# Problem to work on
Reprint the lines below as they are, minus the pictures.

# Data
***

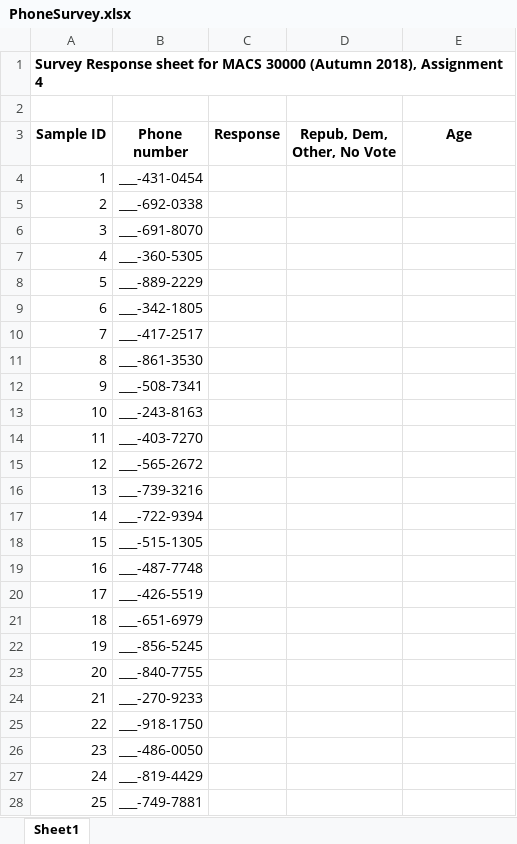
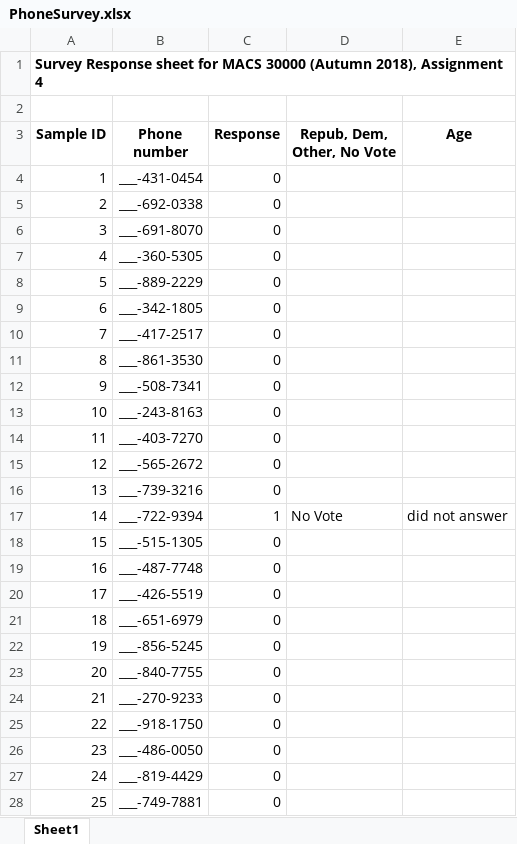
Before and after one commit to di-Tong/persp-analysis_A18, an Excel workbook: Assignments/A4/PhoneSurvey.xlsx, sheet Sheet1, drawn as a sheet; only a part is shown; values as stored, in another font and other column widths than the file's, no borders; the diff covers the shown part only; the diff names each change by its address in the sheet, - before the commit and + after, or states it on an @@ line.

```diff
--- a/Assignments/A4/PhoneSurvey.xlsx (sheet Sheet1)
+++ b/Assignments/A4/PhoneSurvey.xlsx (sheet Sheet1)
-C4:C16 (Response): (empty)
+C4:C16 (Response): 0
-C17 (Response): (empty)
+C17 (Response): 1
-D17 (Repub, Dem, Other, No Vote): (empty)
+D17 (Repub, Dem, Other, No Vote): No Vote
-E17 (Age): (empty)
+E17 (Age): did not answer
-C18:C28 (Response): (empty)
+C18:C28 (Response): 0
```
Also changed, not shown: 175 edited cells elsewhere in this sheet, 1 other file.
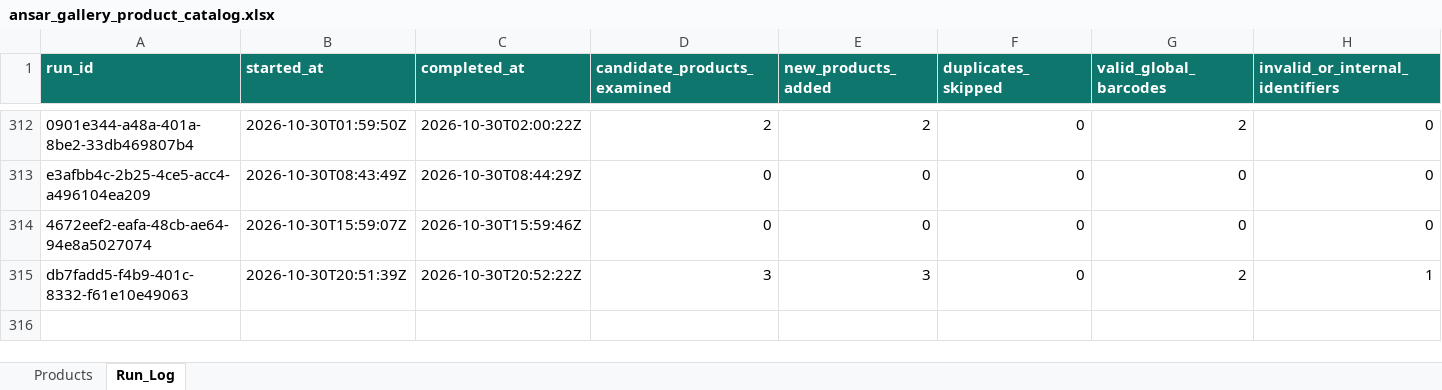
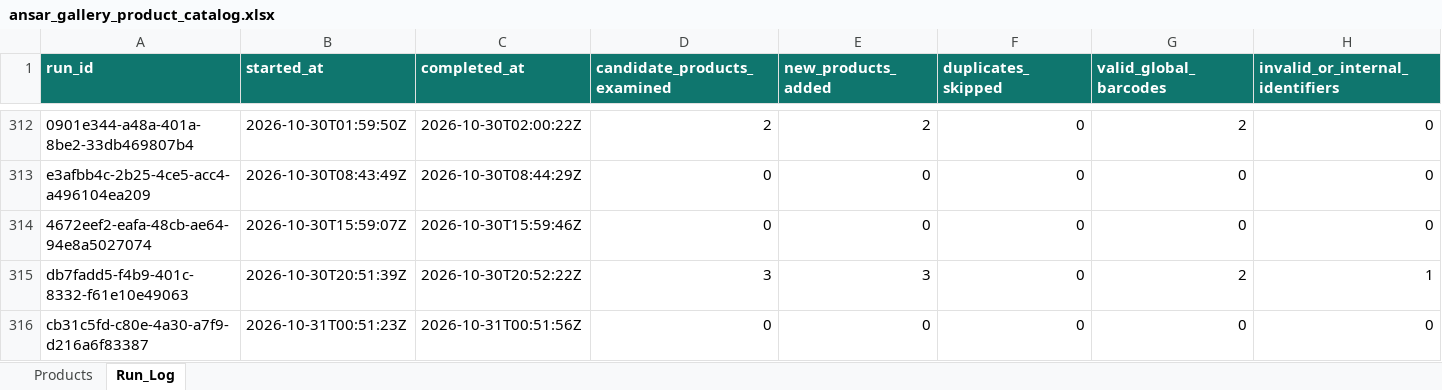
Before and after one commit to arham6212/product-expiry-management, an Excel workbook: data/ansar_gallery_product_catalog.xlsx, sheet Run_Log, drawn as a sheet; only a part is shown, gaps mark what is left out; values as stored, in another font and other column widths than the file's, no borders; table styles not drawn; rows hold the shown columns only; the diff names each change by its address in the sheet, - before the commit and + after, or states it on an @@ line.

```diff
--- a/data/ansar_gallery_product_catalog.xlsx (sheet Run_Log)
+++ b/data/ansar_gallery_product_catalog.xlsx (sheet Run_Log)
+row 316: cb31c5fd-c80e-4a30-a7f9-d216a6f83387 | 2026-10-31T00:51:23Z | 2026-10-31T00:51:56Z | 0 | 0 | 0 | 0 | 0
```
Also changed, not shown: 3 other files.
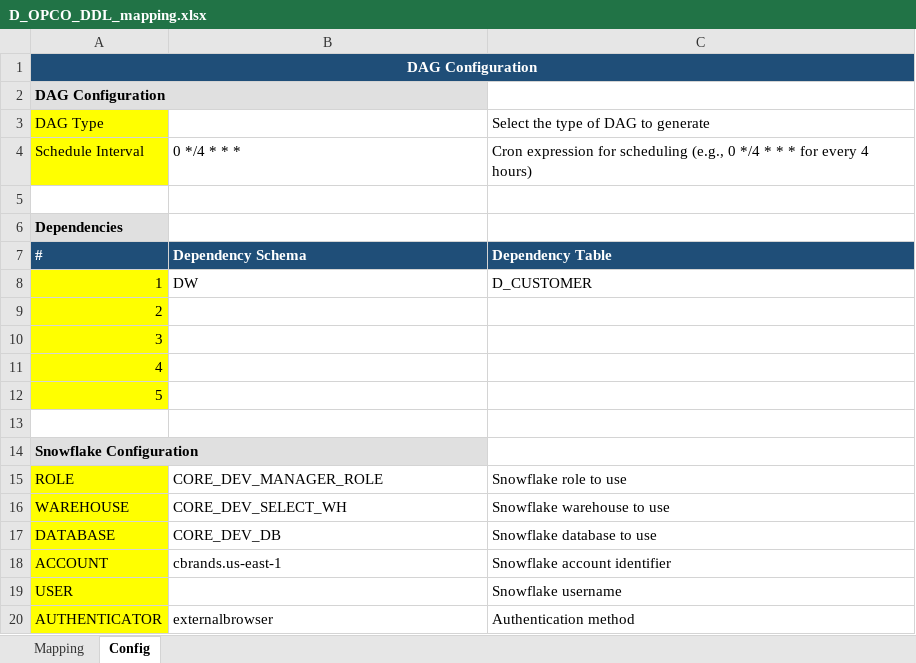
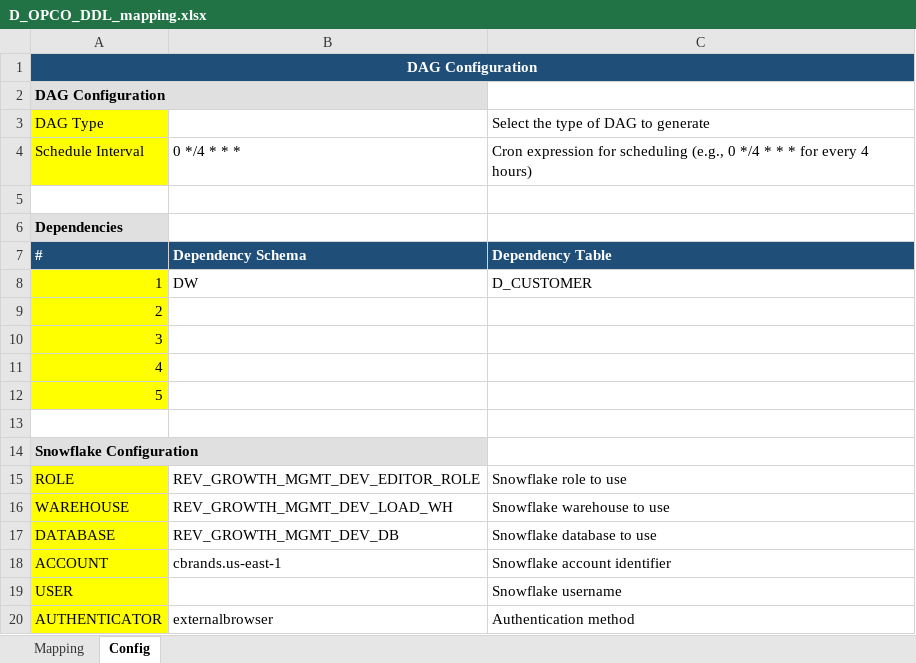
Before and after one commit to shivamgarg4/dbt_model_generator, an Excel workbook: mappings/D_OPCO_DDL_mapping.xlsx, sheet Config, drawn as a sheet; values as stored, in another font and other column widths than the file's, no borders; the diff names each change by its address in the sheet, - before the commit and + after, or states it on an @@ line.

```diff
--- a/mappings/D_OPCO_DDL_mapping.xlsx (sheet Config)
+++ b/mappings/D_OPCO_DDL_mapping.xlsx (sheet Config)
-B15: CORE_DEV_MANAGER_ROLE
+B15: REV_GROWTH_MGMT_DEV_EDITOR_ROLE
-B16: CORE_DEV_SELECT_WH
+B16: REV_GROWTH_MGMT_DEV_LOAD_WH
-B17: CORE_DEV_DB
+B17: REV_GROWTH_MGMT_DEV_DB
```
Also changed, not shown: sheet Mapping, 5 other files.
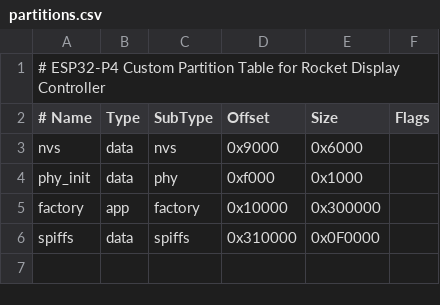
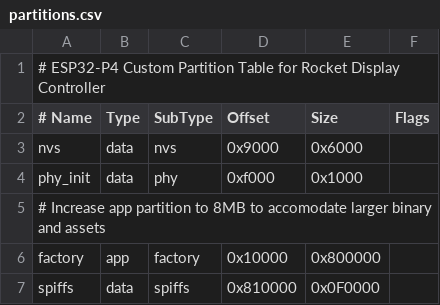
Before and after one commit to moparben/Launch_controller, a CSV file: partitions.csv, drawn as a sheet.

```diff
--- a/partitions.csv
+++ b/partitions.csv
@@ -4,3 +4,4 @@ nvs,      data, nvs,     0x9000,  0x6000,
 phy_init, data, phy,     0xf000,  0x1000,
-factory,  app,  factory, 0x10000, 0x300000,
-spiffs,   data, spiffs,  0x310000,0x0F0000,
+# Increase app partition to 8MB to accomodate larger binary and assets
+factory,  app,  factory, 0x10000, 0x800000,
+spiffs,   data, spiffs,  0x810000,0x0F0000,
```
Also changed, not shown: 20 other files.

***

# Completed task
Before and after one commit to di-Tong/persp-analysis_A18, an Excel workbook: Assignments/A4/PhoneSurvey.xlsx, sheet Sheet1, drawn as a sheet; only a part is shown; values as stored, in another font and other column widths than the file's, no borders; the diff covers the shown part only; the diff names each change by its address in the sheet, - before the commit and + after, or states it on an @@ line.

```diff
--- a/Assignments/A4/PhoneSurvey.xlsx (sheet Sheet1)
+++ b/Assignments/A4/PhoneSurvey.xlsx (sheet Sheet1)
-C4:C16 (Response): (empty)
+C4:C16 (Response): 0
-C17 (Response): (empty)
+C17 (Response): 1
-D17 (Repub, Dem, Other, No Vote): (empty)
+D17 (Repub, Dem, Other, No Vote): No Vote
-E17 (Age): (empty)
+E17 (Age): did not answer
-C18:C28 (Response): (empty)
+C18:C28 (Response): 0
```
Also changed, not shown: 175 edited cells elsewhere in this sheet, 1 other file.
Before and after one commit to arham6212/product-expiry-management, an Excel workbook: data/ansar_gallery_product_catalog.xlsx, sheet Run_Log, drawn as a sheet; only a part is shown, gaps mark what is left out; values as stored, in another font and other column widths than the file's, no borders; table styles not drawn; rows hold the shown columns only; the diff names each change by its address in the sheet, - before the commit and + after, or states it on an @@ line.

```diff
--- a/data/ansar_gallery_product_catalog.xlsx (sheet Run_Log)
+++ b/data/ansar_gallery_product_catalog.xlsx (sheet Run_Log)
+row 316: cb31c5fd-c80e-4a30-a7f9-d216a6f83387 | 2026-10-31T00:51:23Z | 2026-10-31T00:51:56Z | 0 | 0 | 0 | 0 | 0
```
Also changed, not shown: 3 other files.
Before and after one commit to shivamgarg4/dbt_model_generator, an Excel workbook: mappings/D_OPCO_DDL_mapping.xlsx, sheet Config, drawn as a sheet; values as stored, in another font and other column widths than the file's, no borders; the diff names each change by its address in the sheet, - before the commit and + after, or states it on an @@ line.

```diff
--- a/mappings/D_OPCO_DDL_mapping.xlsx (sheet Config)
+++ b/mappings/D_OPCO_DDL_mapping.xlsx (sheet Config)
-B15: CORE_DEV_MANAGER_ROLE
+B15: REV_GROWTH_MGMT_DEV_EDITOR_ROLE
-B16: CORE_DEV_SELECT_WH
+B16: REV_GROWTH_MGMT_DEV_LOAD_WH
-B17: CORE_DEV_DB
+B17: REV_GROWTH_MGMT_DEV_DB
```
Also changed, not shown: sheet Mapping, 5 other files.
Before and after one commit to moparben/Launch_controller, a CSV file: partitions.csv, drawn as a sheet.

```diff
--- a/partitions.csv
+++ b/partitions.csv
@@ -4,3 +4,4 @@ nvs,      data, nvs,     0x9000,  0x6000,
 phy_init, data, phy,     0xf000,  0x1000,
-factory,  app,  factory, 0x10000, 0x300000,
-spiffs,   data, spiffs,  0x310000,0x0F0000,
+# Increase app partition to 8MB to accomodate larger binary and assets
+factory,  app,  factory, 0x10000, 0x800000,
+spiffs,   data, spiffs,  0x810000,0x0F0000,
```
Also changed, not shown: 20 other files.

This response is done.